Hindi movie villains have said some pretty weird things over the years. Still, I don’t think I’ve ever heard a catchphrase as un-catchy as the one Digvijay Patil (Suman Talwar) wields in Gabbar Is Back. “I am a brand,” he yells time and again. With a statement of villainy this underwhelming, you’d expect our hero to top it easily. Not so. “I am a bigger brand than you,” Akshay Kumar yells back. They start fighting after this exchange, though they could just as easily have compared stock prices.
Gabbar’s back. Sort of, anyway. Kumar plays a vigilante hero operating under this epochal alias. He has a beard. He utters a couple of Amjad Khan’s lines from Sholay. And that’s it, really. Kumar and his director, Krish (Radhakrishna Jagarlamudi), are utilizing Hindi cinema’s best-known villain as a crutch, using his outsize personality to obscure the fact that they have little of their own. Apart from being pathetic, theft of this sort is also self-defeating. Every time the film references Gabbar, it only serves to remind the audience of what they’re missing.

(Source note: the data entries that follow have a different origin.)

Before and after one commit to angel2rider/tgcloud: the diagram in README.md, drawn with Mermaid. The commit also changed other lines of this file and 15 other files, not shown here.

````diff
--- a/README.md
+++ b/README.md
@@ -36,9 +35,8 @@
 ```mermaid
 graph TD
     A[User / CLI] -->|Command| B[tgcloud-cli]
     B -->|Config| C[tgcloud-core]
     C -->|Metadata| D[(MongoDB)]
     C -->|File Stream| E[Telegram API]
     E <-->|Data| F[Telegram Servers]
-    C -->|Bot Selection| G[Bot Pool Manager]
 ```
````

The number of Bollywood films expressing disgust with the state of the nation and proposing vigilante solutions has increased markedly in recent years. A key film was Neeraj Pandey’s A Wednesday! (2008), which traded in fears of another terrorist bombing; its combination of self-justified anger and quick-fix solutions has been borrowed by films less skilfully manipulative. Gabbar’s methods are similar to those adopted by Randeep Hooda’s gang in Ungli (2014): Identify wrongdoers, kidnap and try them. But in an upping of the ante that is disturbing even in a film this ridiculous, Gabbar goes ahead and kills the most corrupt ones. However, unlike NH10 or Badlapur, which dealt head-on with the messiness of taking the law into one’s own hands, Gabbar Is Back is cartoon activism at best.

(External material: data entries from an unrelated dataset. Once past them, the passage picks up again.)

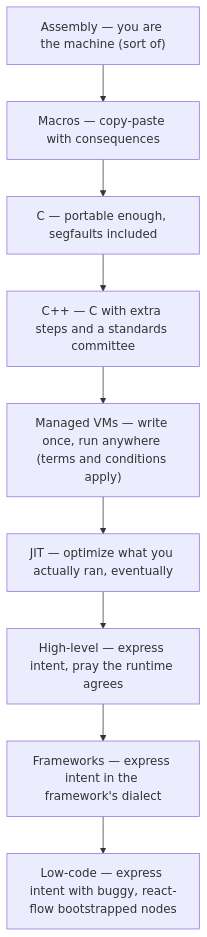
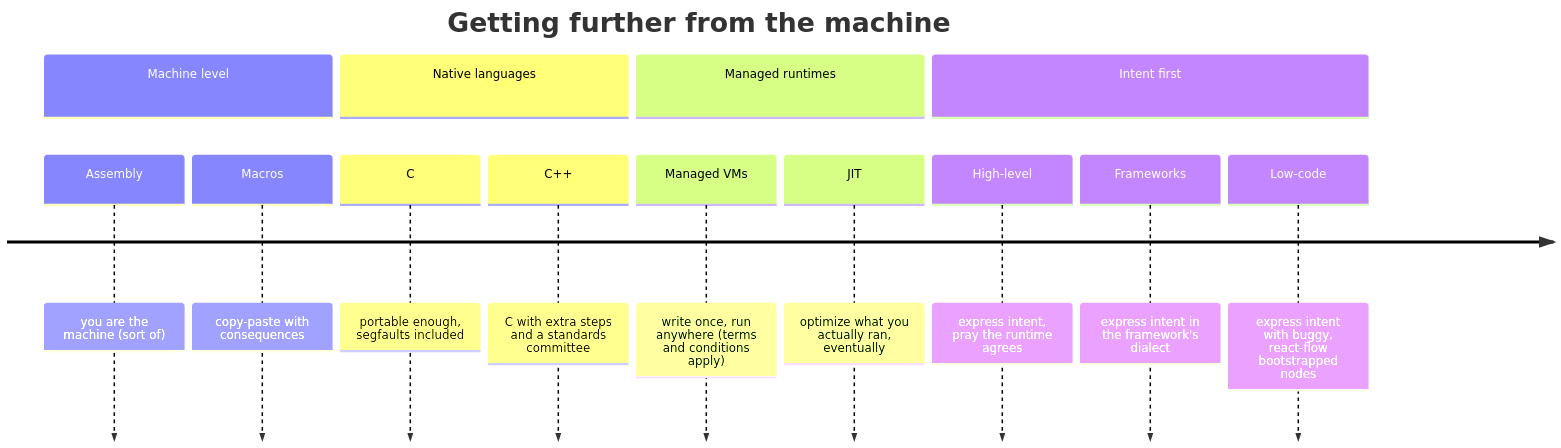
The diagram in site/website/src/content/docs/book/00-why-beskid-exists/shoulders-of-giants.md (Cyber-Nomad-Collective/beskid), drawn with Mermaid before and after one commit. The commit also changed 60 other files, not shown here.

````diff
--- a/site/website/src/content/docs/book/00-why-beskid-exists/shoulders-of-giants.md
+++ b/site/website/src/content/docs/book/00-why-beskid-exists/shoulders-of-giants.md
@@ -13,14 +13,19 @@
 ```mermaid
-flowchart TB
-  assembly["Assembly — you are the machine (sort of)"]
-  macros["Macros — copy-paste with consequences"]
-  c["C — portable enough, segfaults included"]
-  cpp["C++ — C with extra steps and a standards committee"]
-  vms["Managed VMs — write once, run anywhere (terms and conditions apply)"]
-  jit["JIT — optimize what you actually ran, eventually"]
-  highlevel["High-level — express intent, pray the runtime agrees"]
-  frameworks["Frameworks — express intent in the framework's dialect"]
-  lowcode["Low-code — express intent with buggy, react-flow bootstrapped nodes"]
-
-  assembly --> macros --> c --> cpp --> vms --> jit --> highlevel --> frameworks --> lowcode
+timeline
+  accTitle: From assembly to low-code
+  accDescr: Stages of moving further from the machine, from assembly through native languages and managed runtimes to frameworks and low-code.
+  title Getting further from the machine
+  section Machine level
+    Assembly : you are the machine (sort of)
+    Macros : copy-paste with consequences
+  section Native languages
+    C : portable enough, segfaults included
+    C++ : C with extra steps and a standards committee
+  section Managed runtimes
+    Managed VMs : write once, run anywhere (terms and conditions apply)
+    JIT : optimize what you actually ran, eventually
+  section Intent first
+    High-level : express intent, pray the runtime agrees
+    Frameworks : express intent in the framework's dialect
+    Low-code : express intent with buggy, react-flow bootstrapped nodes
 ```
````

No one watches an Akshay Kumar film for the writing, but Gabbar Is Back (story by A.R. Murugadoss, additional screenplay and dialogues by Rajat Arora) is in a class by itself. “Our system is like an infant’s diaper,” Gabbar deadpans to the camera (Kumar delivers nearly half his lines this way). “Get me information on all the Adityas in the country,” Talwar’s baddie demands unreasonably. “Who is Gabbar?” a police inspector asks, staring at a chart with a blank face and a “?” sign on it. “Question mark.”

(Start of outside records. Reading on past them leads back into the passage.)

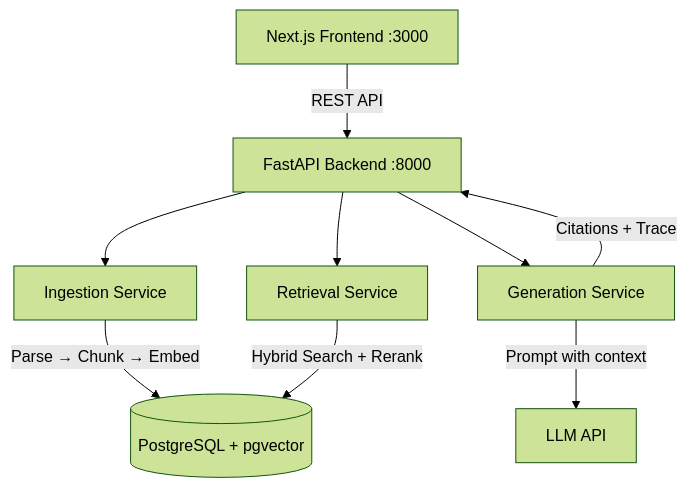
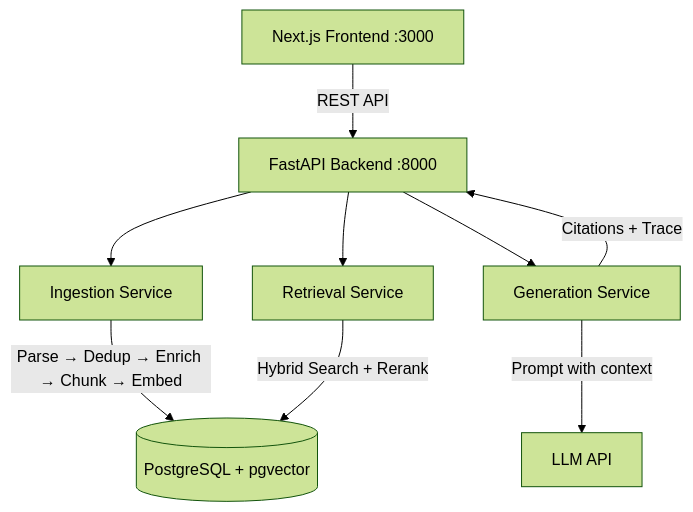
One commit to FishRaposo/groundtruth changed the diagram in README.md. Above: the diagram before and after it, drawn with Mermaid (forest theme). The commit also changed other lines of this file and 11 other files, not shown here.

````diff
--- a/README.md
+++ b/README.md
@@ -57,19 +57,19 @@
 ```mermaid
 graph TB
     UI[Next.js Frontend :3000]
     API[FastAPI Backend :8000]
     IS[Ingestion Service]
     RS[Retrieval Service]
     GS[Generation Service]
     DB[(PostgreSQL + pgvector)]
     LLM[LLM API]
 
     UI -->|REST API| API
     API --> IS
     API --> RS
     API --> GS
-    IS -->|Parse → Chunk → Embed| DB
+    IS -->|Parse → Dedup → Enrich → Chunk → Embed| DB
     RS -->|Hybrid Search + Rerank| DB
     GS -->|Prompt with context| LLM
     GS -->|Citations + Trace| API
 ```
````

Who green-lights rubbish like this? Question mark.
This review appeared in Mint.